    “They did the deal with the weapons and they did accept the principle of consent, They accepted the PSNI and principle of law. I had to do what I was elected to do. Give leadership”

    I went to see him in Omagh Orange hall. Their was a big crowd and he did the oratory bit. His followers lapped up his words and I had to get out half way though as I was starting to laugh.
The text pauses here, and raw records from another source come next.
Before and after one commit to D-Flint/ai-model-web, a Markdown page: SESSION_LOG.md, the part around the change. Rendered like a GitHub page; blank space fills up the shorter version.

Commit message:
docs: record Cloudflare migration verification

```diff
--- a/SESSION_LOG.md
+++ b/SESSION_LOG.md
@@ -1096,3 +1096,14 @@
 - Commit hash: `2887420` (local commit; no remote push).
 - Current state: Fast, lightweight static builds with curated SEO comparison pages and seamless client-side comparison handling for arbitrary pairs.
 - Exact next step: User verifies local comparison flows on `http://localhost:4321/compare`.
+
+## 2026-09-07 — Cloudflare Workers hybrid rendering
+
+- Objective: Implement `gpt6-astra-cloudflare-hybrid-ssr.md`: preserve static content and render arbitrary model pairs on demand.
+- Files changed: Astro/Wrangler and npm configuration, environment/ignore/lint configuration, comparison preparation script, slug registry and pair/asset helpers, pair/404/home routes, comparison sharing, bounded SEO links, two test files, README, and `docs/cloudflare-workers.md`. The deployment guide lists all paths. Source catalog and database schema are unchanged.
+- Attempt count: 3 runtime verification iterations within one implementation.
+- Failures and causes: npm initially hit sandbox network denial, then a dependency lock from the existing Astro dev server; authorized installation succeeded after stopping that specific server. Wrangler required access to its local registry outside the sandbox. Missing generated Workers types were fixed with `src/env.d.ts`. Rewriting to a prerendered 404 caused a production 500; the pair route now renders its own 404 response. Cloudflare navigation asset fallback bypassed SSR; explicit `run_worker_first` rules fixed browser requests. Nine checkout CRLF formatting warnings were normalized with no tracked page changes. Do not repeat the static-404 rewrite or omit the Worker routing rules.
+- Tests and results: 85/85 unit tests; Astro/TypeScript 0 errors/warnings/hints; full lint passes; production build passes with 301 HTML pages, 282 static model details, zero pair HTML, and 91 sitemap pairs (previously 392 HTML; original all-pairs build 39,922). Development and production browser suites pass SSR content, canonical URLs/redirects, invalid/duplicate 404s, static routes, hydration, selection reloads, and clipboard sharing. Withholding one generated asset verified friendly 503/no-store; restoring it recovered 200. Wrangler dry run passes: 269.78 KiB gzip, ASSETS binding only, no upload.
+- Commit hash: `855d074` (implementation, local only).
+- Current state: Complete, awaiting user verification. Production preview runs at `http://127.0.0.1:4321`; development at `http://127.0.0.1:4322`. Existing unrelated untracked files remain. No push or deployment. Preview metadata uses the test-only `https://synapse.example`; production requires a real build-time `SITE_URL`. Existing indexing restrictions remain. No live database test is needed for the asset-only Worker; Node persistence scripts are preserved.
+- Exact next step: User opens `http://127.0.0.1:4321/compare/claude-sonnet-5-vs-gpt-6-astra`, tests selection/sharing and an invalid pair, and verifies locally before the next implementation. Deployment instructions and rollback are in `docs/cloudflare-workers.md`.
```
    Moses had the good judgement to lead his people from the desert to the promised land. Paisley did it the other way round.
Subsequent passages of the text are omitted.